* _DIRECTIONS_
Scan the material and copy out each line where the word "professional" occurs.

════════════════

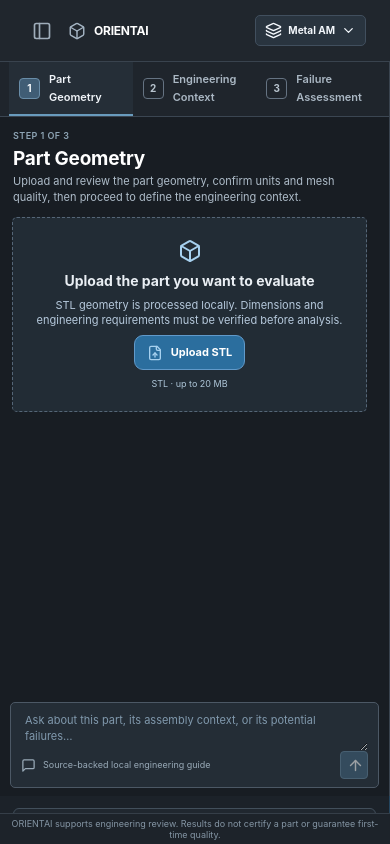
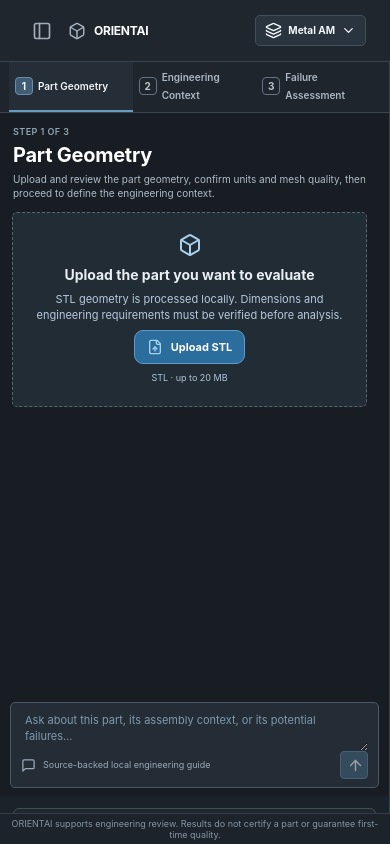
Before and after one commit to Wickey23/boeing-vt-am-first-time-quality, a Next.js app: page /copilot/workbench in a window 390 px wide. Built offline with nearby package versions, Linux system fonts and the light colour scheme.

Commit message:
style(workbench): container-query responsive engineering cards for resizable study panel

```diff
--- a/components/v2/professional-workspace-layout.css
+++ b/components/v2/professional-workspace-layout.css
@@ -171,3 +171,39 @@
 @media(prefers-reduced-motion:reduce){
  .psRoot.psReferenceRoot .psPaneResizeHandle>svg{transition:none}
 }
+
+/* Resize-aware content: adapt to the pane's width, not the browser width.
+   A user can widen the CAD canvas without forcing desktop-width cards to overflow. */
+.psRoot.psReferenceRoot .psWorkingColumn{
+ container-type:inline-size;
+ container-name:engineering-study;
+}
+@container engineering-study (max-width:650px){
+ .psReferenceRoot .psReferenceTopGrid,
+ .psReferenceRoot .psReferenceBottomGrid{
+  grid-template-columns:minmax(0,1fr)!important;
+ }
+ .psReferenceRoot .psReferenceRecommendation{
+  flex-wrap:wrap;
+ }
+ .psReferenceRoot .psReferenceRecommendation button{
+  max-width:100%;margin-left:auto;
+ }
+ .psReferenceRoot .psReferenceHeading h2{font-size:20px}
+}
+@container engineering-study (max-width:510px){
+ .psReferenceRoot .psStep{gap:5px!important;padding:6px!important}
+ .psReferenceRoot .psStepContent strong{font-size:10px!important}
+ .psReferenceRoot .psStepCount{
+  width:18px!important;height:18px!important;flex:0 0 18px!important;
+ }
+ .psReferenceRoot .psModelContents{gap:8px}
+ .psReferenceRoot .psModelThumbnail{min-width:110px}
+ .psReferenceRoot .psReferenceRecommendation button{
+  width:100%;max-width:none;
+ }
+ .psReferenceRoot .psReferenceHeading p{font-size:10px}
+}
+@media(min-width:1101px){
+ .psRoot.psReferenceRoot .psPaneResizeHandle>svg{opacity:.34}
+}
```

════════════════

* _TASK RESPONSE_
--- a/components/v2/professional-workspace-layout.css
+++ b/components/v2/professional-workspace-layout.css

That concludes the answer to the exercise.